Conny Ochs ‘Future Fables’ CD/LP 2016
8th March 2016
There’s a tendency for many to underestimate those artists who choose to ‘strip back’ as lacking complexity. Conny Ochs’ latest offering, Future Fables, is certainly stripped back, but it definitely isn’t simple. Full of rich, emotional depths, solid songwriting and nods to its varied influences, it’s accessible for casual listeners, but considerably more rewarding for repeated spins.
Opening with warm, silky bass and tapping snare, overlayed with dreamy electric guitars, Hole is a meandering and relaxed turn, sun-dappled and driven by Ochs’ honest vocal delivery. There’s somewhat of a sense that the instruments are doing their own thing, but are united by stylistic purpose, growing with and around one another organically, never breaching the gentle rhythm. Piece Of Heaven demands attention; a brittle electric guitar flourish is pushed aside by restrained-yet-driving drums and a big bass presence. It’s a faster paced head-nodder, with hook laden riffs bursts of bluesy harmonica.
Killer is wearier, a single vocal lane and finger clicks accompanying the retro guitar lick – it’s like the restrained mid-album caesura before a Rolling Stones belter. Spin showcases Ochs’ flair for folk, with a satisfyingly jangly acoustic guitar tone and sumptuous vocal layering. Empire sees things take a slight country turn, punchy acoustic chords meeting and converging with bass and percussion to swell the track towards its end.

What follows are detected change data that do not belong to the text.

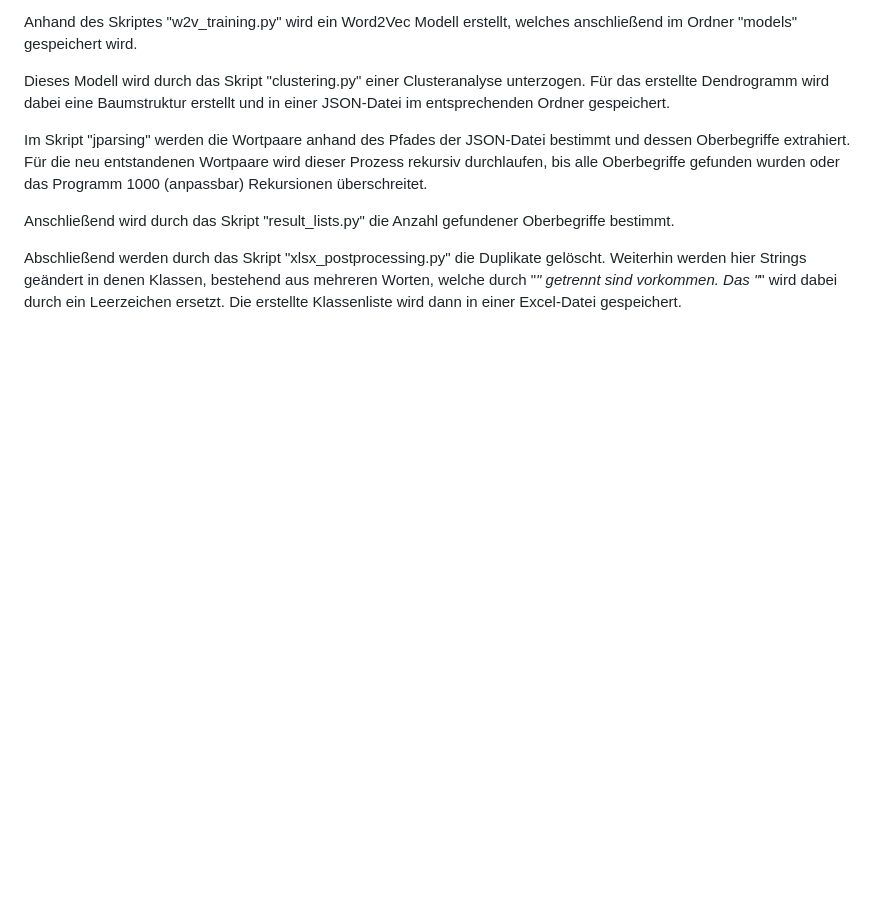
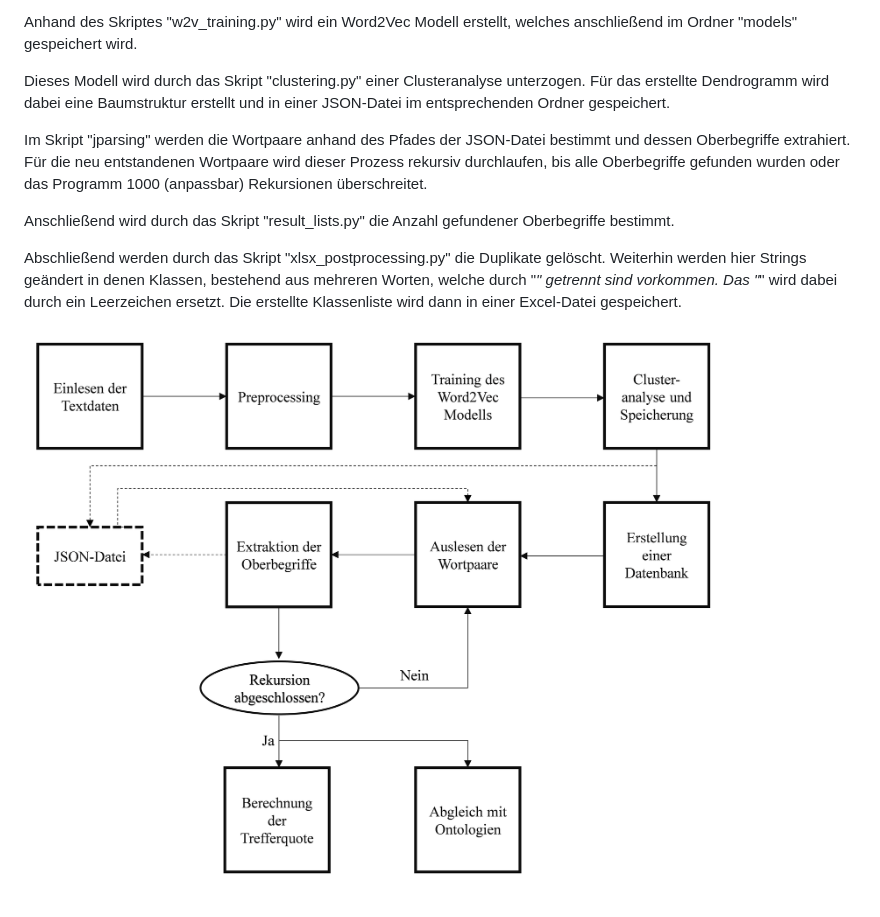
Before and after one commit to TUDoAD/Abschlussarbeiten_Behr, a Markdown page: Voelkenrath/Readme.md, the part around the change. Drawn GitHub-style; pictures changed too: Voelkenrath/image/TextMiningScheme.png (added); blank space fills up the shorter version.

```diff
--- a/Voelkenrath/Readme.md
+++ b/Voelkenrath/Readme.md
@@ -34,3 +34,6 @@ Anschließend wird durch das Skript "result_lists.py" die Anzahl gefundener Ober
 Abschließend werden durch das Skript "xlsx_postprocessing.py" die Duplikate gelöscht. Weiterhin werden hier Strings geändert in denen Klassen, bestehend aus mehreren Worten,
 welche durch "_" getrennt sind vorkommen. Das "_" wird dabei durch ein Leerzeichen ersetzt.
 Die erstellte Klassenliste wird dann in einer Excel-Datei gespeichert.
+
+
+![Ablaufplan](image/TextMiningScheme.png?raw=true "Ablaufplan des erstellten Text Mining Programms")
```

Golden Future kicks in with brooding bass before light, airy, acoustic guitar pitches in. Slide lives up to its name, a slide-focussed guitar track pulled straight from the dusty South. Big piano chords punctuate things, and Ochs offers up arguable the most satisfying riff of the record. No Easy Way rolls with railroad like ease, the smooth rhythm coaxed along by snare shuffles and bright guitar shimmers. Fools has a slight Indie quirk to its descending guitar riff, and Strange Alchemy’s bittersweet chord progression captures the mood perfectly. Make Some Room wraps things up with ardent vocal layering, and a treacly thick, dark sweetness, fading out on a held piano chord.
Future Fables achieves that rare honour of transcending the genre-bias of the listener – no matter your taste, if you appreciate music that is evocative and well-wrought, you will find something to love about Ochs’ latest offering. He has a deft, light touch – he creates the effect of elegant simplicity, whilst engendering impressive depths. This, put simply, is beautiful.
Scribed by: Jay Hampshire
Published on 8th March 2016 at 7:42 pm and has the following tags: